There's also the matter of sexual mores and morality. For centuries, the Christian concept of marriage looked radically different from our Western norm of getting married in church before having sex. In older times, couples would cohabitate and have children before getting their union blessed by the a priest, sometimes years later. The church in some parts of Christian Europe even recognized trial marriages that aren't that different from today's practice of premarital cohabitation.
Nowadays it's heterosexual married families ûber alles. The insistence on marriage-vows-first very well may be closer to what God desires, but I don't think we're kidding anyone but ourselves when we claim that the way we do things now in the West is how they've always been done or properly should be done always.
And so it is with hell. When Jesus talks about hell, he's describing the city dump outside Jerusalem. When we talk about hell with its picturesque and exquisitely grotesque torments for the dammed that go on day and night without stop, we're influenced by the Dante's hauntingly beautiful poetry in "The Divine Comedy."
We owe it to ourselves to do better than supporting a folk version of Christianity. It's essential to chase down the original meaning and intent of the Scriptures. Scrape away the barnacles and see what the hull of the ship is like underneath.
What does the Bible really say about hell, about heaven, about demons, about Jesus, and about even itself?
One quick example of how hell has been developed, away from the biblical teaching. Matthew 25 shows the exalted Son of Man judging the nations, and separating them as a shepherd separates the sheep from the goats. To the goats, the wicked, he says, "Depart from me into everlasting fire prepared for the Devil and his angels."
The funny thing is, the audience to that particular speech was a group of people who clearly believed in him.

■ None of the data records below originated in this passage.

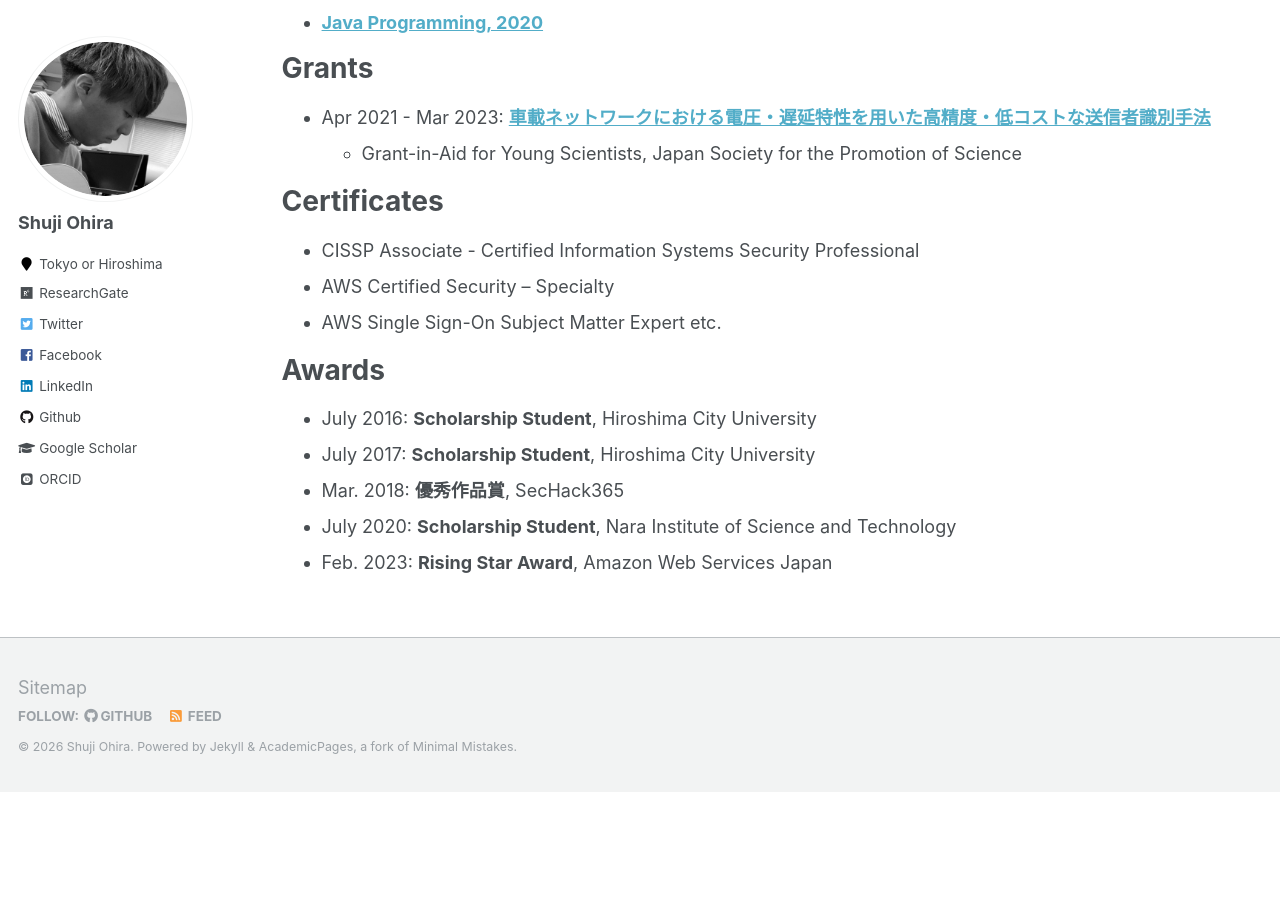
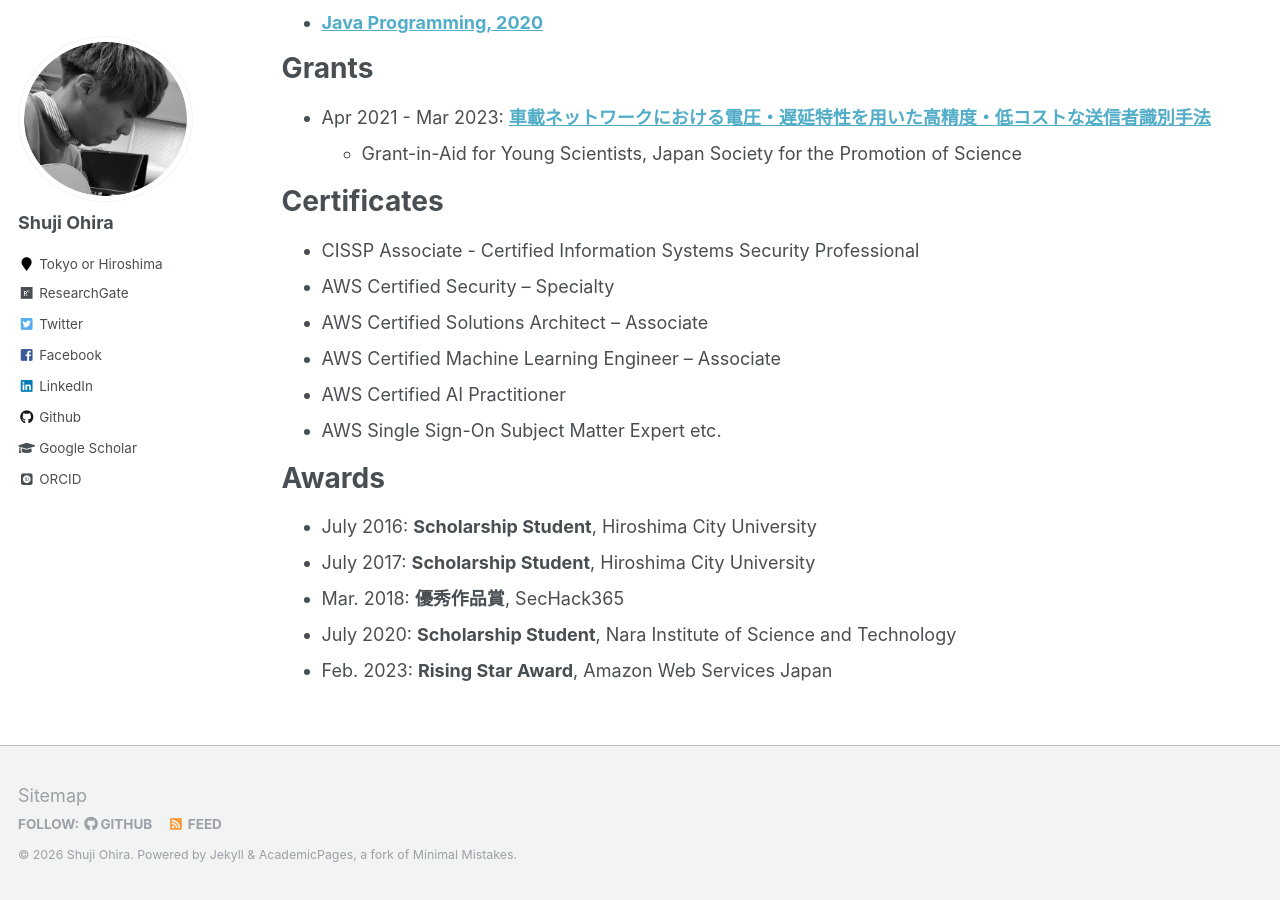
Before and after one commit to shuji-oh/shuji-oh.github.io, a Jekyll site: the page built from _pages/cv.md, in a window 1280 px wide and 900 px high, scrolled down 3883 px. Built offline with Jekyll 4.4.1, drawn with Linux system fonts in a browser that asks for light colours; some web fonts are replaced; before the commit the page ends 4675 px from its top, so only the background shows below that.

Commit message:
updated for certificates

```diff
--- a/_pages/cv.md
+++ b/_pages/cv.md
@@ -88,6 +88,9 @@ Certificates
 ======
 * CISSP Associate - Certified Information Systems Security Professional
 * AWS Certified Security – Specialty
+* AWS Certified Solutions Architect – Associate
+* AWS Certified Machine Learning Engineer – Associate
+* AWS Certified AI Practitioner
 * AWS Single Sign-On Subject Matter Expert
 etc.
 
```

They recognized the Lord when they saw him, and asked in bewilderment, "But did we not heal the sick, raise the dead, and cast out demons in your name?" If the term Christian has any meaning in the context of that parable, this group was in like Flynn.
Or there's the servant -- not an enemy, but a servant -- whose talent of gold is taken away and given to another; the servant whose debt was forgiven and then was beaten and thrown into prison. I've never heard these understood as anything but metaphors for hell, and yet the people being thrown there are all servants of the king/master/lord, thereby marking them as people whom today we would identity as Christians. So who is hell for?
Quite often, the Bible does not say what we have been taught to think it does, and though the investigation often leaves me with more questions than answers, I find that I prefer the uncertainty of faith to the cold hard certainty of what I was once taught to settle for.
We've been playing this game of Let's Pretend for far too long. Isn't it time to rediscover for ourselves what the Bible really says, and let that shape our faith?
Copyright © 2008 by David Learn. Used with permission.